This story appears in the March 28 print edition of Transport Topics.
Class 8 truck manufacturers have a backlog of nearly 100,000 units scheduled to be built over the next 12 months, more than double the number of a year ago, because of a substantial increase in orders over the winter, ACT Research Co. reported.
“The backlog-to-build ratio means that fleets who waited an average of 3.6 months to get delivery after ordering new trucks in June of 2010, now . . . have to wait 5.9 months,” Kenny Vieth, senior analyst at ACT, told Transport Topics.
Manufacturers and dealers, meanwhile, said their factories would have no trouble meeting the orders and that waiting time was generally less than ACT reported.
“Class 8 commercial vehicles net orders for North American markets totaled 24,300 units in February, down from January, but sufficiently higher than production, to push the Class 8 heavy-duty backlog volume to just under 100,000 units,” ACT, Columbus, Ind., said March 18. “Just one year ago, that number was just over 44,000 units.”
In January, Class 8 orders numbered more than 27,000 for North America, following November and January numbers of more than 25,000.

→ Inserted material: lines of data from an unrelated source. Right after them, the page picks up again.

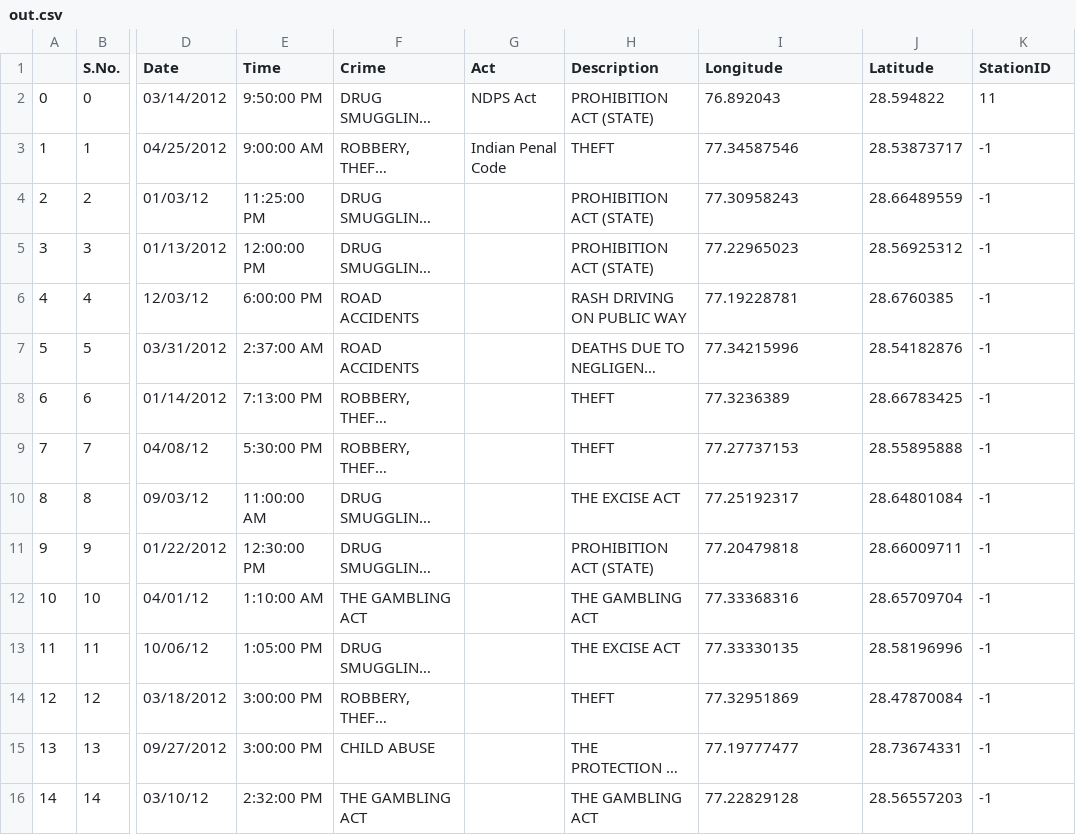
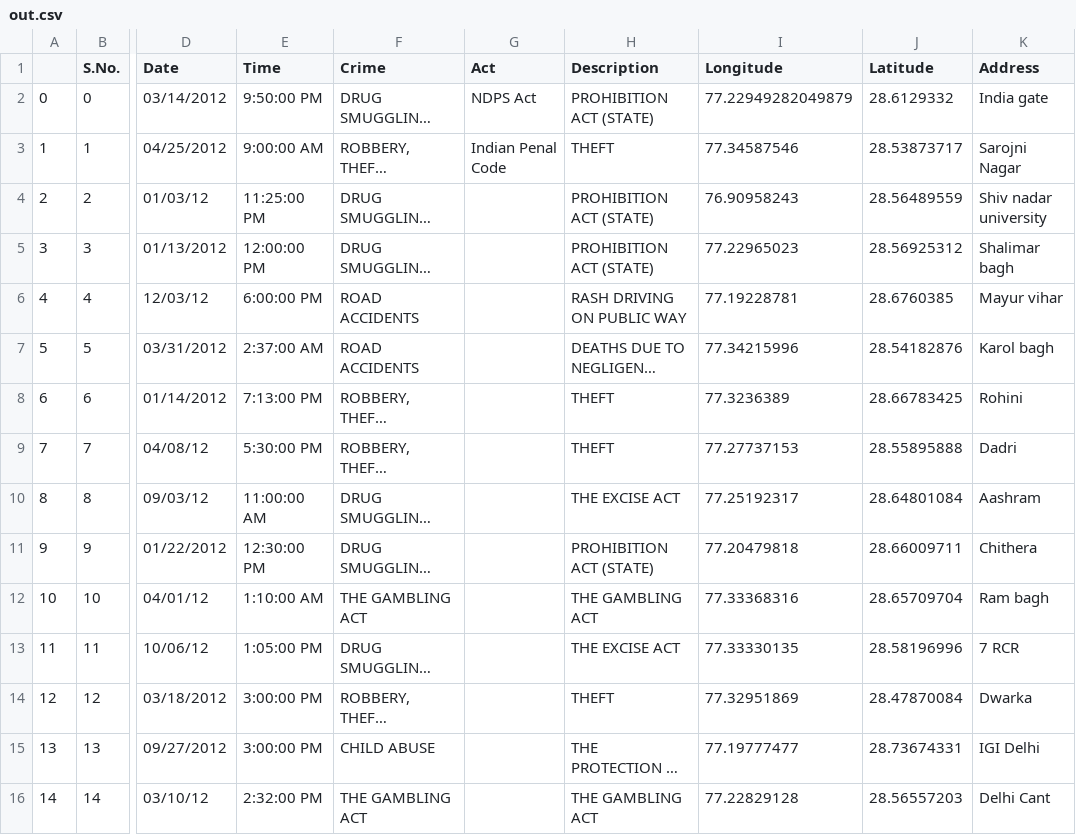
Before and after one commit to IRIS-SIH2022/PreWork, a CSV file: Data Preprocessing/out.csv, drawn as a sheet; only a part is shown, gaps mark what is left out; long unchanged cells end in …; the diff names each change by its address in the sheet, - before the commit and + after, or states it on an @@ line.

```diff
--- a/Data Preprocessing/out.csv
+++ b/Data Preprocessing/out.csv
-K1: StationID
+K1: Address
-I2 (Longitude): 76.892043
+I2 (Longitude): 77.22949282049879
-J2 (Latitude): 28.594822
+J2 (Latitude): 28.6129332
-K2 (Address): 11
+K2 (Address): India gate
-K3 (Address): -1
+K3 (Address): Sarojni Nagar
-I4 (Longitude): 77.30958243
+I4 (Longitude): 76.90958243
-J4 (Latitude): 28.66489559
+J4 (Latitude): 28.56489559
-K4 (Address): -1
+K4 (Address): Shiv nadar university
-K5 (Address): -1
+K5 (Address): Shalimar bagh
-K6 (Address): -1
+K6 (Address): Mayur vihar
-K7 (Address): -1
+K7 (Address): Karol bagh
-K8 (Address): -1
+K8 (Address): Rohini
-K9 (Address): -1
+K9 (Address): Dadri
-K10 (Address): -1
+K10 (Address): Aashram
-K11 (Address): -1
+K11 (Address): Chithera
-K12 (Address): -1
+K12 (Address): Ram bagh
-K13 (Address): -1
+K13 (Address): 7 RCR
-K14 (Address): -1
+K14 (Address): Dwarka
-K15 (Address): -1
+K15 (Address): IGI Delhi
-K16 (Address): -1
+K16 (Address): Delhi Cant
```
Also changed, not shown: Data Preprocessing/data.csv, 2 other files.
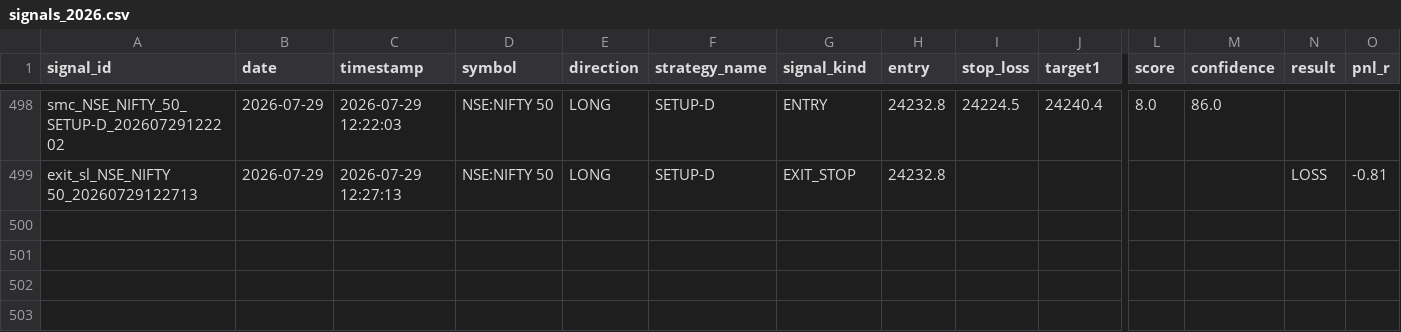
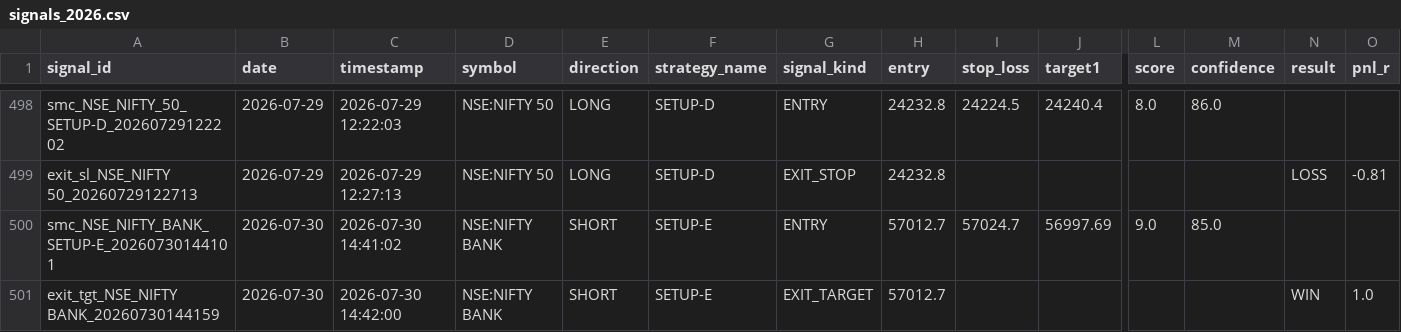
Before and after one commit to Gauravsingh257/stocks-with-gaurav, a CSV file: signal_history/signals_2026.csv, drawn as a sheet; only a part is shown, gaps mark what is left out; rows hold the shown columns only; the diff names each change by its address in the sheet, - before the commit and + after, or states it on an @@ line.

```diff
--- a/signal_history/signals_2026.csv
+++ b/signal_history/signals_2026.csv
+row 500: smc_NSE_NIFTY_BANK_SETUP-E_20260730144101 | 2026-07-30 | 2026-07-30 14:41:02 | NSE:NIFTY BANK | SHORT | SETUP-E | ENTRY | 57012.7 | 57024.7 | 56997.69 | 9.0 | 85.0
+row 501: exit_tgt_NSE_NIFTY BANK_20260730144159 | 2026-07-30 | 2026-07-30 14:42:00 | NSE:NIFTY BANK | SHORT | SETUP-E | EXIT_TARGET | 57012.7 |  |  |  |  | WIN | 1.0
```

“These orders are obviously good for the industry, despite the increase in wait time,” Vieth added. “We would expect to see another two or three months of strong orders, as typically occur in a recovery, meaning that we’ll see an additional backlog growth for two-to-three months.”
“Overall optimism about the economy, paired with the need to replace aging trucks, has certainly created a stronger market than we’ve seen the past few years,” Kevin Flaherty, Mack Trucks Inc. senior vice president, U.S. and Canada, told TT.
“The construction segment continues to lag, but we’re still experiencing strong order intake for our Mack Pinnacle highway models and have the flexibility in our production processes to ensure customers receive the trucks they need when they need them,” he added.
Ron Huibers, senior vice president, sales and marketing, at Volvo Trucks North America, like Mack a subsidiary of Volvo AB, said that demand has continued to “drive orders” for the company.
“Volvo Trucks’ . . . operations have allowed us to meet increased demand . . . and adjust production to ensure timely delivery to our customers,” Huibers told TT.
Roy Wiley, spokesman for Navistar Inc., which builds International trucks, said that the company’s Class 8 orders were up, but Navistar already announced it was increasing its production capacity by 40%.
“This is good news, and it’s no problems for production,” Wiley told TT. “We can produce as many trucks as we get orders for.”
He added that Navistar was “back-loading production into the second half of our fiscal year. We don’t go into numbers.”
“The lead time for extending orders of new equipment has stretched out because the order intake has grown tremendously over the past four months,” Kyle Treadway, president of Kenworth Sales Co., West Valley City, Utah, said.
He said that the wait time was generally four months instead of six.
Treadway said that Kenworth Sales, which has 10 locations in Mountain and Western states, has increased its inventory of new trucks with the return of Class 8 demand.
“Fleets that buy from inventory are generally repeat customers and we know what they like, so that we pick a spec that appeals to as much customers as possible,” Treadway told TT. He is also chairman of the American Truck Dealers association.
Treadway said fleets that bought batches of 10-to-20 trucks were different.
“They want them just the way they want them,” Treadway said. “That is not the inventory buyer.”
“Wait times are going back to historic norms,” Jack McDevitt Jr. owner of McDevitt Truck Sales, Manchester, N.H., told TT. “The wait time is now 90 to 120 days across the board, all within a couple weeks of each other.”
McDevitt Truck, which has two locations in New Hampshire and one in Massachusetts, is a dealer for Mack, Volvo, Peterbilt and Western Star trucks.
“We’re not at the point right now that I’m worried,” McDevitt added. “It was nice where we were able to get trucks built within 30 days, because that gave a tremendous competitive advantage.”
“There were quite a few fleet orders early in the first quarter, but it slackened somewhat in March,” Jim Hartman, principal of Truck Enterprises, a Kenworth and Volvo dealer based in Harrisonburg, Va., told TT.
“We have a 90-to-120 day backlog, which is historically average and we have lived with it,” Hartman added.
“We’re primarily an over-the-road dealership so that we stock trucks that have most of the specs for that market,” he added. “If they want certain specs, they’ll be happy to live with 90 to 120 days lead time, which we have now.”
“The wait time is: We order today and get it in July,” Hoyt Rogers, president of Peterbilt of Memphis Inc., told TT. “The lead time has increased, but it’s okay.”